In the 2008 Dartmouth Atlas of Health Care, the authors pointed out that the rate at which doctors admit patients with chronic diseases to the hospital is tied to the number of hospital beds per person in that area. Furthermore, the number of visits made to specialists is tied to the number of specialists in the area.
The authors also point out that people with chronic illnesses don't have better survival or quality of life if they live in an area where more medical care is available. In fact, their outcomes may be worse. Why? One reason could be that every time you enter the medical establishment, there's an opportunity for something to go wrong.
Hospitalization puts you at risk for picking up infections from germs that lurk there. Testing and screening creates more opportunities to find issues that wouldn't have bothered you if you'd never found them - a condition termed "pseudodisease." Surgeries and other procedures with enough power to help you are also powerful enough to harm you.
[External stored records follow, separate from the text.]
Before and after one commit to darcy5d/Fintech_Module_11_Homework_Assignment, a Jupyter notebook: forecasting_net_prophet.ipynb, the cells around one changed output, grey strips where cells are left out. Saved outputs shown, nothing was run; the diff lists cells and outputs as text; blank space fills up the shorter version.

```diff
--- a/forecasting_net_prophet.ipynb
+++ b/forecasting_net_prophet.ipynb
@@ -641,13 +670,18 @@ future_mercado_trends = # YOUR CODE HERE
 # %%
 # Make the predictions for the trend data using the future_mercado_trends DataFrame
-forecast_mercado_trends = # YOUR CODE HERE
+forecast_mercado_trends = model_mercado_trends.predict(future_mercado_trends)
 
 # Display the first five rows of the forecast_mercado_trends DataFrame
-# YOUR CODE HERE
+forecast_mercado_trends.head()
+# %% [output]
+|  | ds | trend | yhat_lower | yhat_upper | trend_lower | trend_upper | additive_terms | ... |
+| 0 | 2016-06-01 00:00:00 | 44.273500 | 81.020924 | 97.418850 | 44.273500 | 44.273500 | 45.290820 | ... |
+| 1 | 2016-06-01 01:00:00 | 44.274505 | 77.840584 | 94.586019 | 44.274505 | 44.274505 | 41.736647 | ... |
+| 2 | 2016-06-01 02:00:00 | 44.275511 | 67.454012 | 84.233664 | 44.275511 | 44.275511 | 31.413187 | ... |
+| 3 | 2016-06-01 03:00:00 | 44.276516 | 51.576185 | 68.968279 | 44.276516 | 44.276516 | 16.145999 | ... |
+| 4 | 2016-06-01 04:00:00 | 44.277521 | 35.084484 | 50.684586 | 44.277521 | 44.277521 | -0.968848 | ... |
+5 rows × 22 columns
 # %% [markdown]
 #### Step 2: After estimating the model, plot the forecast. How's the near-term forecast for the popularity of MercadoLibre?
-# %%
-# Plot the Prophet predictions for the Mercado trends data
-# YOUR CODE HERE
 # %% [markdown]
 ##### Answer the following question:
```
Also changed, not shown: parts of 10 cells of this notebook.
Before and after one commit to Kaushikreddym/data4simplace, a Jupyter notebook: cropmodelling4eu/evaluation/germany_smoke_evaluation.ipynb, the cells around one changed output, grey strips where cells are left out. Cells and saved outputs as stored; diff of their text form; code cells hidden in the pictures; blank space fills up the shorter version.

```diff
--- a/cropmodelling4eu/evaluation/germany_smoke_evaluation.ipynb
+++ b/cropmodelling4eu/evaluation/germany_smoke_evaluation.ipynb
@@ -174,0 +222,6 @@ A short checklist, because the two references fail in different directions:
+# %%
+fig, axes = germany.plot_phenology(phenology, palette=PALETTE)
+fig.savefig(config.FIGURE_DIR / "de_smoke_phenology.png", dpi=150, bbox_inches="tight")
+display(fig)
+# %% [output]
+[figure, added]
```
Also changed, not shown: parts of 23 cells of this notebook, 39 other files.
Know that using fewer and more carefully focused health services for your medical concerns doesn't necessarily mean you're not getting what you need.
It may actually mean you're not getting what you don't really want.
If you're having an emergency and require immediate treatment, the following advice may not apply. But if you have the time to weigh your options, consider these suggestions:
- Ask the doctor if you really need to have the treatment.
- Ask why this is the recommended course of action.
- Ask what other options are available.
- Ask whether you can improve your health on your own.
- Ask whether watchful waiting may be the way to go.
- Get a second opinion
- Be a well-informed decision-maker.
Come to the table armed with knowledge about all of your options, the results you would like to see, and an understanding of the risk you're willing to accept. In addition to gathering information from your doctors, this requires you to do research on your own so you can fully share in this decision-making process.
After all, you're the one who will be going through what needs to be done, paying for this treatment, and dealing with its consequences - not your doctors or other health care professionals. Since this is such critical issue, in the next post you'll learn how to ask more questions and come up with the facts that will help you make better-informed decisions.
For even more tips on how to get better health and need the health care system less, check out: The New Prescription: How to Get the Best Health Care in a Broken System by Dr. Cynthia D. Haines, M.D. (Dr. Cindy Haines) and Eric Metcalf, M.P.H. This is a book about getting what you really want: better health on your own terms.
Published On: October 16, 2012